Here are 10 companies that have reached this summit:
The actual name is front loader waste container or mobile garbage bin. The name dumpster was first used in 1936
, by the Dempster Brothers, who patented this style of trash container one year later.
It’s called lip balm. You probably knew that, but did you know it was invented in the 1880s
by a doctor and pharmacologist in Virginia? Dr. Charles Browne Fleet sold the rights to the lip balm for $5. Today, Pfizer owns the brand.
Humans have probably been using some form of the toy hoop—as it’s known generically—for centuries, maybe millennia. But the Hula Hoop came about in the 1950s, when Wham-O toy company introduced the plastic hoop
we know today and trademarked the term Hula Hoop. You know, for kids.
The adhesive bandage was invented in 1920 by Earle Dickinson
, an employee of Johnson & Johnson. He created it because his wife frequently cut and burned herself while cooking. What a progressive guy.
Facial tissue is the generic name, and legend has it that the product was created by Kimberly-Clarke Corp. for use in gas masks during World War I. Kimberly-Clarke invented the facial tissue
as it’s known today in 1924. Gesundheit.
It’s called an infant body suit
—sounds so ’80s—but the brand Onesies, owned by Gerber Chidrenswear, has become the common name for it. Awww.
The corporation 3M invented the Post-It note
in 1968, but the product’s generic name is sticky note, repositionable note, or repositional note. How’s that for jargon?
The generic name is correction fluid, and it was invented in the 1960s by insurance company clerk George Kloosterhouse
, who enlisted the help of his friend Edwin Johanknecht. They trademarked the term Wite-Out in 1974. Today, BIC owns Wite-Out.
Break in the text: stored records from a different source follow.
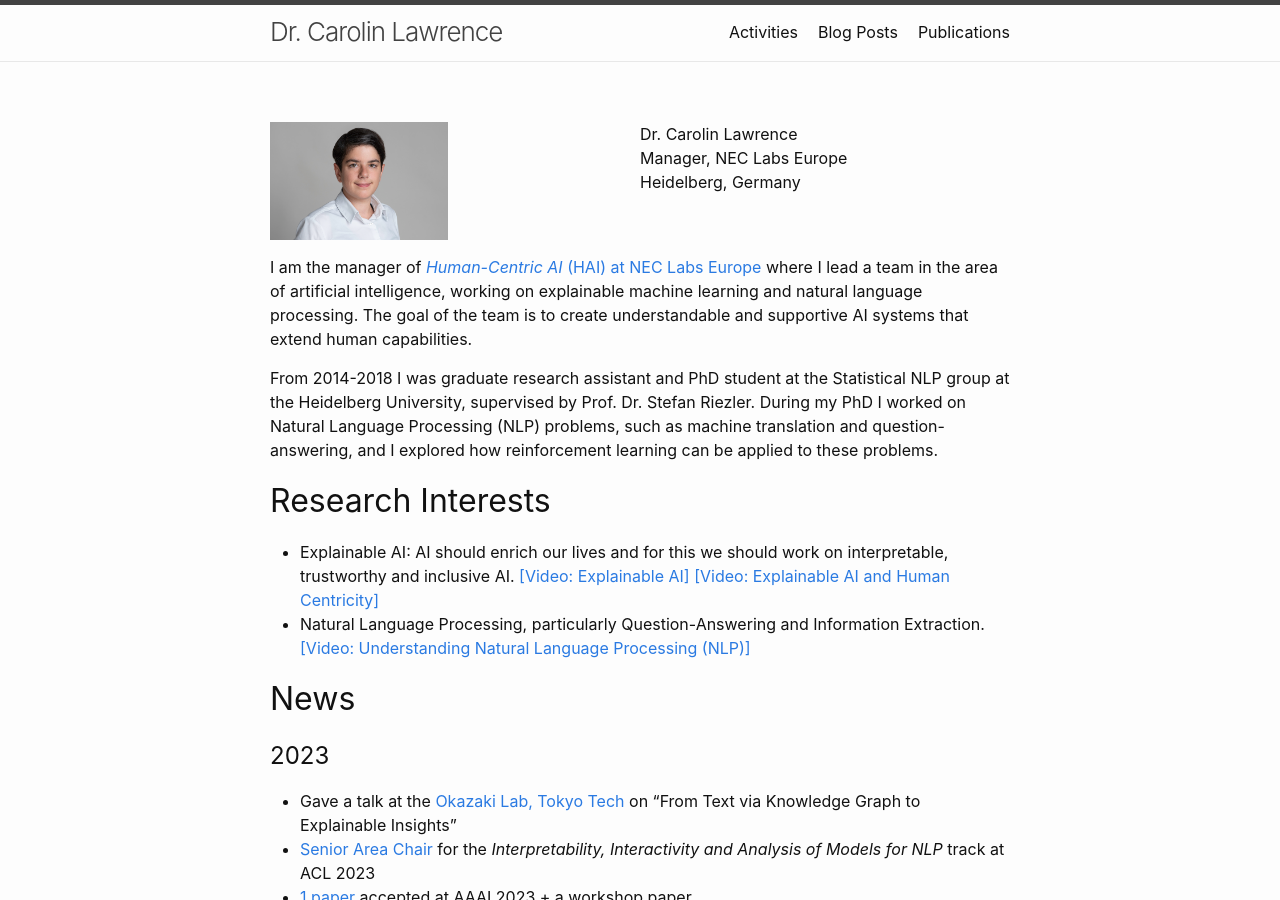
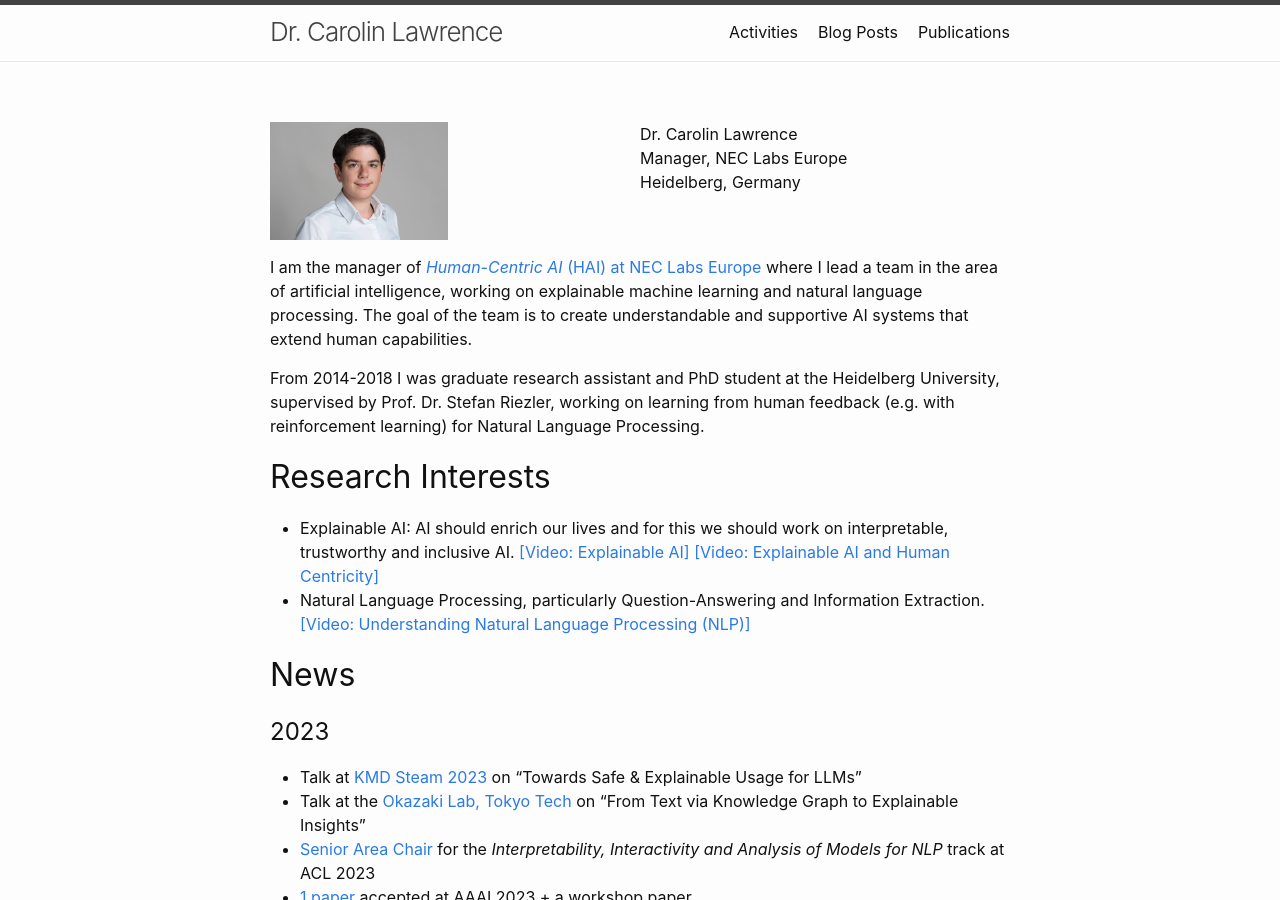
Before and after one commit to carolinlawrence/carolinlawrence.github.io, a Jekyll site: the page built from index.markdown, in a window 1280 px wide and 900 px high. Built offline with Jekyll 4.4.1, drawn with Linux system fonts in a browser that asks for light colours.

Commit message:
Update index.markdown

```diff
--- a/index.markdown
+++ b/index.markdown
@@ -23,7 +23,7 @@ youtubeId: 6UeOwHtBF_0
 
 I am the manager of <a href="https://neclab.eu/research-areas/data-science/human-centric-ai"><i>Human-Centric AI</i> (HAI) at NEC Labs Europe</a> where I lead a team in the area of artificial intelligence, working on explainable machine learning and natural language processing. The goal of the team is to create understandable and supportive AI systems that extend human capabilities.
 
-From 2014-2018 I was graduate research assistant and PhD student at the Statistical NLP group at the Heidelberg University, supervised by Prof. Dr. Stefan Riezler. During my PhD I worked on Natural Language Processing (NLP) problems, such as machine translation and question-answering, and I explored how reinforcement learning can be applied to these problems.
+From 2014-2018 I was graduate research assistant and PhD student at the Heidelberg University, supervised by Prof. Dr. Stefan Riezler, working on learning from human feedback (e.g. with reinforcement learning) for Natural Language Processing.
 
 ## Research Interests
 * Explainable AI: AI should enrich our lives and for this we should work on interpretable, trustworthy and inclusive AI. <a href="https://www.youtube.com/watch?v=ZJXeMkA-4eA" target="_blank">[Video: Explainable AI]</a> <a href="https://www.youtube.com/watch?v=hqKoxqSHyiY" target="_blank">[Video: Explainable AI and Human Centricity]</a>
@@ -32,7 +32,8 @@ From 2014-2018 I was graduate research assistant and PhD student at the Statisti
 
 ## News
 # 2023
-* Gave a talk at the <a href="https://www.nlp.c.titech.ac.jp/news/2023/04/21/aitech.en.html">Okazaki Lab, Tokyo Tech</a> on "From Text via Knowledge Graph to Explainable Insights"
+* Talk at <a href="https://event.kmd.dk/kmdsteam23/">KMD Steam 2023</a> on "Towards Safe & Explainable Usage for LLMs"
+* Talk at the <a href="https://www.nlp.c.titech.ac.jp/news/2023/04/21/aitech.en.html">Okazaki Lab, Tokyo Tech</a> on "From Text via Knowledge Graph to Explainable Insights"
 * <a href="https://2023.aclweb.org/committees/program/">Senior Area Chair</a> for the <i>Interpretability, Interactivity and Analysis of Models for NLP</i> track at ACL 2023
 * <a href="publications/">1 paper</a> accepted at AAAI 2023 +  a workshop paper
 * Area Chair for ACL ARR
```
This might have the most convoluted generic name—extruded polystyrene foam
. In 1941, researchers at Dow Chemical “rediscovered” a method used by a Swedish inventor to create foamed polystyrene. Dow Chemical owns the trademark today.
That flying object you’re dodging at the beach is actually called a flying disc
. Frisbee is a registered trademark of The Wham-O toy company—which you may remember from such popular toys as the Hula Hoop. Until 1958, Frisbie Baking Co. of Bridgeport, Conn., made pies, among other products. The pie tins—once relieved of crust and filling—proved aerodynamic, and New England college students began tossing and catching them. Many colleges have claimed to be the home of “he who was first to fling.”
Want to see more products known by their brand names? BuzzFeed
has a list of 32
This story first appeared on PR Daily in April 2011.